* **ACTION ITEM**
Here are some records. Copy each one exactly.

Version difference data
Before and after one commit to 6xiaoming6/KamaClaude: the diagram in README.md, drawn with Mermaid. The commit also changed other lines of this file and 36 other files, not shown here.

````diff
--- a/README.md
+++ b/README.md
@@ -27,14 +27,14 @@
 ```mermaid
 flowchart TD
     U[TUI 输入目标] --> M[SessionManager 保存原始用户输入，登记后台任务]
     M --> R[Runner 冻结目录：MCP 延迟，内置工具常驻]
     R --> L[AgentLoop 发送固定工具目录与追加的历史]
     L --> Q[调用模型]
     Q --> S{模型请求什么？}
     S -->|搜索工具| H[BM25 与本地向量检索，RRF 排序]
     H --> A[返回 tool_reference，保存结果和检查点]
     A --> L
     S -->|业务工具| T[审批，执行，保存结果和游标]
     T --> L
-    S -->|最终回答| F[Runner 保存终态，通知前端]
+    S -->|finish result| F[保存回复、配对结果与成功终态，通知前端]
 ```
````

* **RESULT FOR THIS EXERCISE**
Before and after one commit to 6xiaoming6/KamaClaude: the diagram in README.md, drawn with Mermaid. The commit also changed other lines of this file and 36 other files, not shown here.

````diff
--- a/README.md
+++ b/README.md
@@ -27,14 +27,14 @@
 ```mermaid
 flowchart TD
     U[TUI 输入目标] --> M[SessionManager 保存原始用户输入，登记后台任务]
     M --> R[Runner 冻结目录：MCP 延迟，内置工具常驻]
     R --> L[AgentLoop 发送固定工具目录与追加的历史]
     L --> Q[调用模型]
     Q --> S{模型请求什么？}
     S -->|搜索工具| H[BM25 与本地向量检索，RRF 排序]
     H --> A[返回 tool_reference，保存结果和检查点]
     A --> L
     S -->|业务工具| T[审批，执行，保存结果和游标]
     T --> L
-    S -->|最终回答| F[Runner 保存终态，通知前端]
+    S -->|finish result| F[保存回复、配对结果与成功终态，通知前端]
 ```
````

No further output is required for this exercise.